Mind mapping is the process of diagramming the words, ideas and tasks bouncing between your ears and corralling them in a way that makes sense to you. To write a round up of apps like this one, for example, would begin with my using AppCraver as a hub. From the hub would radiate the titles of mind mapping apps. Branching off each title would be attributes such as features, benefits, price. Think of it as free thinking within a structure.
iBlue Sky, from Tenero Software, is among the most popular mind-mapping apps in the App Store. It's easy to drop your ideas and topics into colored-coded bubbles and edit and rearrange them. When you're done, you can email them to a colleague or friend. What I didn't care for about this app was its utter lack of help documentation. Oh sure, it's intuitive enough, but there were a few things I tried to do and found out later they were not among the app's features. There's a video on the company's Web site so you can see iBlue Sky in action.
Mind Maker, from Ultravague, doesn't sound like it would be much of an app with a company name like that, does it? It's similar in many ways to iBlue Sky, except Mind Maker lacks the ability to email a map. Instead you have to upload/download maps from its Web site. In the plus column, Mind Maker features the ability to export files in OPML and Freemind formats (common mind mapping and outliner formats) and features online backup so you can access your files. You can bookmark the page or email the map's link from within the app. However, when I tried to upload files, I received a "URL not found" error message. I don't know if that's a temporary or permanent issue, so Mind Maker might not be the right app for you. This app also lacks adequate help documentation.

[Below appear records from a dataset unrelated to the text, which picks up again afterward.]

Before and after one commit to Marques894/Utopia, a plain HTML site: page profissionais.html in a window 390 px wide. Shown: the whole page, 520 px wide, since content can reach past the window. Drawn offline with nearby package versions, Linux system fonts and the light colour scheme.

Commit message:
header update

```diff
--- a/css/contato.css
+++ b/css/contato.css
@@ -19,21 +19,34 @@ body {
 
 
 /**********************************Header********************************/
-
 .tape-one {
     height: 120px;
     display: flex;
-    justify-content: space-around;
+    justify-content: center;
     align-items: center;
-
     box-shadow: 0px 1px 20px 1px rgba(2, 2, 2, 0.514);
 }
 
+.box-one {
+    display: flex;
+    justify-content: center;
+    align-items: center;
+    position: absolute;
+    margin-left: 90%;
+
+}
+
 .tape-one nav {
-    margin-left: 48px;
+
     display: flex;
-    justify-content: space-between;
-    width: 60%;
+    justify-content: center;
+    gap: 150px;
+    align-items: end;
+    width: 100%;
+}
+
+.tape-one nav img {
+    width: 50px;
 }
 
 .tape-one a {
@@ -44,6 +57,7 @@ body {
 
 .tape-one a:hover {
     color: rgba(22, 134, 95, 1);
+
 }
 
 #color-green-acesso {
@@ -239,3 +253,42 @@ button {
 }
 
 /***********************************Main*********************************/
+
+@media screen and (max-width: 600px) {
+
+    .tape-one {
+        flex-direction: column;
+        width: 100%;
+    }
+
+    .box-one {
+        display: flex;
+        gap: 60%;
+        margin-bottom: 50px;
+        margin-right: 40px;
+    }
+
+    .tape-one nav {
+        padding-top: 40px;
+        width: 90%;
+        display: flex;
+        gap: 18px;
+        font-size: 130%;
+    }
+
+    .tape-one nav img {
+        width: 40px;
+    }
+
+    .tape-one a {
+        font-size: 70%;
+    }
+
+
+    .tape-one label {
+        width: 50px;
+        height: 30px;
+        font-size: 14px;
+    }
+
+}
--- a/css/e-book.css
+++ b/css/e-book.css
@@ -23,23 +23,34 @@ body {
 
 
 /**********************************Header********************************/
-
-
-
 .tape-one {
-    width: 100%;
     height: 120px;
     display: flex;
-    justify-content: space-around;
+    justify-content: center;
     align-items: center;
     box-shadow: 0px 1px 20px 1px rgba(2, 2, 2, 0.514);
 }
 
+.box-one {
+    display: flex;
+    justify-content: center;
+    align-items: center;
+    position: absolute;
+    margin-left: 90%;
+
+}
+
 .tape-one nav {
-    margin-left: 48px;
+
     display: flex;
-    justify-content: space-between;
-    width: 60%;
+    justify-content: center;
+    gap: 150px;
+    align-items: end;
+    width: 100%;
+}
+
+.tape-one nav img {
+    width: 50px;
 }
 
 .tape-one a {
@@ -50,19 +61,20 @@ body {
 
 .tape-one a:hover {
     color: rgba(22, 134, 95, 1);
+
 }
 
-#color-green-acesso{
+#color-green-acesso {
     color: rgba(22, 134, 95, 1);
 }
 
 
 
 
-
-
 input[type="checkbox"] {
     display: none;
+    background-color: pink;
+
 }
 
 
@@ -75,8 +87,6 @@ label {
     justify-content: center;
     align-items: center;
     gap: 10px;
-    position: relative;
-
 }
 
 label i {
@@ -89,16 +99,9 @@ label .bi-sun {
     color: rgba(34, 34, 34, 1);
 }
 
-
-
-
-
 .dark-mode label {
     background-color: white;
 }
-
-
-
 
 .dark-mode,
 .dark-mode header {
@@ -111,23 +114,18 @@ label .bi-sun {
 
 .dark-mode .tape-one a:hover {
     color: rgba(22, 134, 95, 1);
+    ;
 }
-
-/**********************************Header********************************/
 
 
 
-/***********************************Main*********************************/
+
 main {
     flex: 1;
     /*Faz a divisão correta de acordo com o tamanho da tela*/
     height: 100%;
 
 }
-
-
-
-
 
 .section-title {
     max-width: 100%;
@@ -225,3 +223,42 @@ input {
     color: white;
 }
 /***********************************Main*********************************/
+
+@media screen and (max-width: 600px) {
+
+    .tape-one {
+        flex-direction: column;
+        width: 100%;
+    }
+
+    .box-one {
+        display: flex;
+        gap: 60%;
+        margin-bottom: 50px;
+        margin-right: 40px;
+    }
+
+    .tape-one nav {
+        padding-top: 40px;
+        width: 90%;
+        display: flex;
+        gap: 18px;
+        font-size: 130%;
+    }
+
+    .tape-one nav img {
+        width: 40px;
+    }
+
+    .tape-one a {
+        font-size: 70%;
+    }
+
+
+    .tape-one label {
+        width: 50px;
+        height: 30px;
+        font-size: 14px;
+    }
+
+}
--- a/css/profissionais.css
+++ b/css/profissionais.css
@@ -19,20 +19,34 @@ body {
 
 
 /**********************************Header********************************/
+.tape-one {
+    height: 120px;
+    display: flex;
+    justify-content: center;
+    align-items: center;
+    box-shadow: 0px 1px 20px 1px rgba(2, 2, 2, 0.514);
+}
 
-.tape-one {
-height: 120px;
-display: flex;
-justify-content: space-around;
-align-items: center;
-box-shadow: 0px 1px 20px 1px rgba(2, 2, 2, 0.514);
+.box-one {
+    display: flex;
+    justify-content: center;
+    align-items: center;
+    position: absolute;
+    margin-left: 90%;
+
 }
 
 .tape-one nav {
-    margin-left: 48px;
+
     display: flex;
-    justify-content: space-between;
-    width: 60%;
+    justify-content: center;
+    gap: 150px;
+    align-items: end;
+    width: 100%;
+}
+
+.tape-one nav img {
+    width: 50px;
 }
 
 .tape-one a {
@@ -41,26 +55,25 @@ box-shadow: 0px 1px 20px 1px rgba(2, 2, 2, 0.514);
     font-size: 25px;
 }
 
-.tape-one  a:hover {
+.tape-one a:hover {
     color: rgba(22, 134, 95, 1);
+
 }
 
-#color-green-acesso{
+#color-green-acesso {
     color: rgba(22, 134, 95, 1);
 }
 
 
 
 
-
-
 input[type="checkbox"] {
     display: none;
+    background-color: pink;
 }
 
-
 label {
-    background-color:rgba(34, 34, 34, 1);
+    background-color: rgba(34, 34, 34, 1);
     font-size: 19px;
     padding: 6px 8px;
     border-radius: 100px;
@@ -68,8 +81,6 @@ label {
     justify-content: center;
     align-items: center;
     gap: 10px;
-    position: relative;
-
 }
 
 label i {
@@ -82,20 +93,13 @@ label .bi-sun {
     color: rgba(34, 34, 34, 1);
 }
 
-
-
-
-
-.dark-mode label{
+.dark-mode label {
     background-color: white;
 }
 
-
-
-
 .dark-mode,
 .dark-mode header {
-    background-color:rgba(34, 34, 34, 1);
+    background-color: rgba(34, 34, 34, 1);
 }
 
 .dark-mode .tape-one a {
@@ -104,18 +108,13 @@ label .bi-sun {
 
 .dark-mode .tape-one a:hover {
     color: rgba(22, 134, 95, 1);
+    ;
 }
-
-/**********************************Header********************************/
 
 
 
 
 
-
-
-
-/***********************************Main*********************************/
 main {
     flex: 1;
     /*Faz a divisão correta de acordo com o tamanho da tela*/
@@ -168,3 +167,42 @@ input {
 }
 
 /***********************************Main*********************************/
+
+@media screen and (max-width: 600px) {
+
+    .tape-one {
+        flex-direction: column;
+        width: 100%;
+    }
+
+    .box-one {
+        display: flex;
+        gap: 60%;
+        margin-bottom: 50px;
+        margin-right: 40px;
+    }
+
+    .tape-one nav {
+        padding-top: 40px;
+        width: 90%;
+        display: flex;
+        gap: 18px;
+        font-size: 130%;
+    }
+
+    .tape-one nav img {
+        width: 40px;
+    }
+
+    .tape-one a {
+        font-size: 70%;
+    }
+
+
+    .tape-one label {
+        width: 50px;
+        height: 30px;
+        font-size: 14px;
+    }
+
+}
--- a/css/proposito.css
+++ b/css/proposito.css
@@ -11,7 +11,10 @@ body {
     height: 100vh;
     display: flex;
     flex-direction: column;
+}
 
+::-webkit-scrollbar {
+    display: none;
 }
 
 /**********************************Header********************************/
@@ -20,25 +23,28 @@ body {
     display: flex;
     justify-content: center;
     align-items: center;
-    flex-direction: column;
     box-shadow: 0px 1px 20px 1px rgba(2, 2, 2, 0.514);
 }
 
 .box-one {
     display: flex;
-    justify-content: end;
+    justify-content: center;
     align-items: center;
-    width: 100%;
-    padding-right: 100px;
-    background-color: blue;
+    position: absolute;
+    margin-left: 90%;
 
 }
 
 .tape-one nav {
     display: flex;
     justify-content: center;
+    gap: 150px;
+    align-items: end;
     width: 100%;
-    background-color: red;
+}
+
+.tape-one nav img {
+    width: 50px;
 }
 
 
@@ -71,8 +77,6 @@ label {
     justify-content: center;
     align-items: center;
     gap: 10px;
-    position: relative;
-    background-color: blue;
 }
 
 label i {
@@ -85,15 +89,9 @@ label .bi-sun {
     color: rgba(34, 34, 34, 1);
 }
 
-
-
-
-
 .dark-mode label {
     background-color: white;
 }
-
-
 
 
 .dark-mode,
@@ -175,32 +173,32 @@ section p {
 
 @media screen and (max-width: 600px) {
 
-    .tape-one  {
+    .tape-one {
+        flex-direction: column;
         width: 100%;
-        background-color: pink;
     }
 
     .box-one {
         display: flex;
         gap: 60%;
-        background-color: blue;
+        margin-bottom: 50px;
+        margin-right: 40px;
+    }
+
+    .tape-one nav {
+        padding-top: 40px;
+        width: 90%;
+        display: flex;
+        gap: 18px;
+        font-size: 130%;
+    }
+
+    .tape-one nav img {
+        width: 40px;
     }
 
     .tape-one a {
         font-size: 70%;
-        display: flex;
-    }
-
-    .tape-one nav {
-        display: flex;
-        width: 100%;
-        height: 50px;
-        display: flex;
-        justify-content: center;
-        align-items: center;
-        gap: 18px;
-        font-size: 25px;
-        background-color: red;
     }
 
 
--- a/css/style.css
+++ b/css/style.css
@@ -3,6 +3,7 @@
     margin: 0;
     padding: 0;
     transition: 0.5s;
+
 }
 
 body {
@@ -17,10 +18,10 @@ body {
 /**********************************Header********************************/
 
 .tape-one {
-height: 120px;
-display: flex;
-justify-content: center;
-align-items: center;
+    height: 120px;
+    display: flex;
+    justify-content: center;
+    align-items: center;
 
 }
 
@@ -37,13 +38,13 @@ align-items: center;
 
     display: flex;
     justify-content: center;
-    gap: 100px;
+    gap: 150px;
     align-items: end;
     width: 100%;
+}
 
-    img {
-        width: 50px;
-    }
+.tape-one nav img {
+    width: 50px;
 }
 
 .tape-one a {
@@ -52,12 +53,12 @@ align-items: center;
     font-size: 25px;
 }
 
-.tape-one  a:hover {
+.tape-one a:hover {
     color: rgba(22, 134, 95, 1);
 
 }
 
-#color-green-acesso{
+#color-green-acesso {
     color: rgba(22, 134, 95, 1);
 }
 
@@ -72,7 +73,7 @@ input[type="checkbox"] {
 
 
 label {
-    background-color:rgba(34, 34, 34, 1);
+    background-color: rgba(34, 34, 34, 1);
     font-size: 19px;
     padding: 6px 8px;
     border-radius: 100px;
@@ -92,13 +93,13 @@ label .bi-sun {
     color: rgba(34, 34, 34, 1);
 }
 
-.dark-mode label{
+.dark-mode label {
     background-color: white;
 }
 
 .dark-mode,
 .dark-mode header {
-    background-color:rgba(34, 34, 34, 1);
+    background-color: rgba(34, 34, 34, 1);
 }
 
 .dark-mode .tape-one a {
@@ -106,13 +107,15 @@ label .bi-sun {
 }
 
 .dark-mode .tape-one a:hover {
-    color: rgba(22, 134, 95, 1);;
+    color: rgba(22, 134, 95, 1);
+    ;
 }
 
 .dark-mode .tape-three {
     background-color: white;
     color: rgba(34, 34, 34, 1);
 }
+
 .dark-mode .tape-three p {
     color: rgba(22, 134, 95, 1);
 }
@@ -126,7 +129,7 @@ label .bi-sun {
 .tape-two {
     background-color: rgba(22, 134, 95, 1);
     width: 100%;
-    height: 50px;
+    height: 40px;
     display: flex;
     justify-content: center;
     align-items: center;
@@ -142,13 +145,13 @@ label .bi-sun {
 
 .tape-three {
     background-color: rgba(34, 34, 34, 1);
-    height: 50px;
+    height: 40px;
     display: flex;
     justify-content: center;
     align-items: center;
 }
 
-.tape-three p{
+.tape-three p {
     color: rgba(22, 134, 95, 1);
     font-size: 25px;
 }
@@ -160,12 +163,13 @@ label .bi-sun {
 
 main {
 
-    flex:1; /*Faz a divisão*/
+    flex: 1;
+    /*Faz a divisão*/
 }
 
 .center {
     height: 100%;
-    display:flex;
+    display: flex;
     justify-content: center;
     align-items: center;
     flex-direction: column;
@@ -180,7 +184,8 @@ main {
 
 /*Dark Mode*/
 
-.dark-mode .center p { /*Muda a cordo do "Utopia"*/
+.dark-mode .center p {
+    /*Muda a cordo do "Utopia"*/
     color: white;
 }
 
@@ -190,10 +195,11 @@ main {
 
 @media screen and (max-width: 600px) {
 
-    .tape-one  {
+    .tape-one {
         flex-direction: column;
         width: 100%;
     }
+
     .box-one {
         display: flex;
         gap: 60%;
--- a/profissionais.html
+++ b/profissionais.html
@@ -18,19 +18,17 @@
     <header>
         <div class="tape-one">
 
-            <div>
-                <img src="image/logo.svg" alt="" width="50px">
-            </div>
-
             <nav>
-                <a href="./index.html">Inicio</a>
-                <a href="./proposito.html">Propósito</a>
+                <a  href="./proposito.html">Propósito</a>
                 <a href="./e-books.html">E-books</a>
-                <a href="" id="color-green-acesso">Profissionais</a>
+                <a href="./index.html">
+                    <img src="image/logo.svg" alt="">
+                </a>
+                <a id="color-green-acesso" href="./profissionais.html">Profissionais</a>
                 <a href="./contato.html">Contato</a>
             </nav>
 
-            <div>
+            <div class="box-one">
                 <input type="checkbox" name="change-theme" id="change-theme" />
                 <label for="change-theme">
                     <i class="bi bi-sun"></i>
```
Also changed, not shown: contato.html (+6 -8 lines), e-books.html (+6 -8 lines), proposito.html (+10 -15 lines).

iThoughts, from CMS, features the same capabilities as iBlue Sky and Mind Maker. That is, you can create bubbles, fill them with key words, move the bubbles around and so forth. It too exports to OPML and Freemind. The difference is that iThoughts doesn't use a Web site to upload/download maps. Instead, it transfers the maps to/from your iPhone over Wi-Fi, which can be more secure than using a Web site for storage. You can also add icons to your bubbles to prioritize them or flag them for immediate follow up. Overall, I found this app easiest to use and it had features to customize each bubble the others lacked. A significant advantage of this app is that you can upload/download files over your network to your desktop where you can use Freemind, an open-source desktop app to work on the maps you created on your iPhone or to create maps on your desktop and load them into your iPhone. Last, you can email your maps. Great stuff.
ThinkDigits, from Ignited Software, provides similar features as some of the other mind mapping apps I looked at but with one huge difference: ThinkDigits is mind-mapping for numbers. Think of it as a flexible, but graphical spreadsheet. If you wanted to map a server you were planning to build, for example, you would start with "Server" as your core. From there, your branches would would be "Amount of RAM," "Hard Drive Storage," "Front Side Speed" and so on. Then you would tie those things to a budget. Changing one item would affect the overall cost, so you could play "what if," with your data. It's the only one of these apps that came with a comprehensive tutorial too. You can also check it out a YouTube video.
For my money, I'd go with iThoughts. I found it flexible, intuitive and more capable than the rest. The ability to upload maps over Wi-Fi to Freehand--perhaps the best desktop mind mapping app available--is just too compelling to ignore.